◆ TASK BRIEF:
Your task is to copy each line of the material below that includes "helmets".

◆ EXTRACTED DATA:
--- --- ---

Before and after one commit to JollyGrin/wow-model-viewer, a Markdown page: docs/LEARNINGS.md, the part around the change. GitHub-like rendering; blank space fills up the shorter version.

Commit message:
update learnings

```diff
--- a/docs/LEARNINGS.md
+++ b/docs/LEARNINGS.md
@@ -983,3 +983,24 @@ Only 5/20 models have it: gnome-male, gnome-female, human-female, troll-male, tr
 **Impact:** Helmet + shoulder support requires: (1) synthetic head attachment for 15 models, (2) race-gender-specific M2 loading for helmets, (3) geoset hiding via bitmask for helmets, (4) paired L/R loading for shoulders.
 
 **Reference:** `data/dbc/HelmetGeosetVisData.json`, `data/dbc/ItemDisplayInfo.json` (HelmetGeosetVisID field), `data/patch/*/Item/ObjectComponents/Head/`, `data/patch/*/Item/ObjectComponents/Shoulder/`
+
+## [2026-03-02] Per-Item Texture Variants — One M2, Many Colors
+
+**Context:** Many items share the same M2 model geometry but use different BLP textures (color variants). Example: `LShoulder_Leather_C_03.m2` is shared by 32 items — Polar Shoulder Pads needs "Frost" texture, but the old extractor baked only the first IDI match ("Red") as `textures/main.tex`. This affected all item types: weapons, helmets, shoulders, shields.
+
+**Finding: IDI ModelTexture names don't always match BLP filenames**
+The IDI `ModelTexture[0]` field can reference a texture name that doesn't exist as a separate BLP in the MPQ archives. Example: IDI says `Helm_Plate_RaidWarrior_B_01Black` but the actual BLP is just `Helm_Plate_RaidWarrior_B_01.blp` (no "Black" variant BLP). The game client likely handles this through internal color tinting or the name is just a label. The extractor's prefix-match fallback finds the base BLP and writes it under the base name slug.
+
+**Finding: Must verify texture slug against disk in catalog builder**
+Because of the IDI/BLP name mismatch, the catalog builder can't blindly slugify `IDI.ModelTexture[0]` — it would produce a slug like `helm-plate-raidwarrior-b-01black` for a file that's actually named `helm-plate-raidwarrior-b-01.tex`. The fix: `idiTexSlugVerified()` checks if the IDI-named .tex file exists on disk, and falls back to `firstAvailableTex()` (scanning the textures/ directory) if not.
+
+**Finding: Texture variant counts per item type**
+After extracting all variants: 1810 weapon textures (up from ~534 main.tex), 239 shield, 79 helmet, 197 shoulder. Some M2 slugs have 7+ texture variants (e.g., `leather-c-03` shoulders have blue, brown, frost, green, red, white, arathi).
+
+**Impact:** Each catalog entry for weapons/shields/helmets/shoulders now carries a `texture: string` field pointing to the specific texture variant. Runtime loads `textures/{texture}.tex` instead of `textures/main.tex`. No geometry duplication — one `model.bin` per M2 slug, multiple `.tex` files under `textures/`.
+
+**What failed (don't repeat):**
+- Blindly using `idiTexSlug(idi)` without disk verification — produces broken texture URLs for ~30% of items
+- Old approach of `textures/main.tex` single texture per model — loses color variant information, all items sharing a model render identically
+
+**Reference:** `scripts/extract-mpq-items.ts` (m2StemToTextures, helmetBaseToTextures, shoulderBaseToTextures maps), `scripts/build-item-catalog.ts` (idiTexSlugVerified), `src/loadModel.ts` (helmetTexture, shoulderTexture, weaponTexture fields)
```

--- --- ---

◆ RESULT OF THIS EXERCISE:
 **Impact:** Helmet + shoulder support requires: (1) synthetic head attachment for 15 models, (2) race-gender-specific M2 loading for helmets, (3) geoset hiding via bitmask for helmets, (4) paired L/R loading for shoulders.
+**Context:** Many items share the same M2 model geometry but use different BLP textures (color variants). Example: `LShoulder_Leather_C_03.m2` is shared by 32 items — Polar Shoulder Pads needs "Frost" texture, but the old extractor baked only the first IDI match ("Red") as `textures/main.tex`. This affected all item types: weapons, helmets, shoulders, shields.
+**Impact:** Each catalog entry for weapons/shields/helmets/shoulders now carries a `texture: string` field pointing to the specific texture variant. Runtime loads `textures/{texture}.tex` instead of `textures/main.tex`. No geometry duplication — one `model.bin` per M2 slug, multiple `.tex` files under `textures/`.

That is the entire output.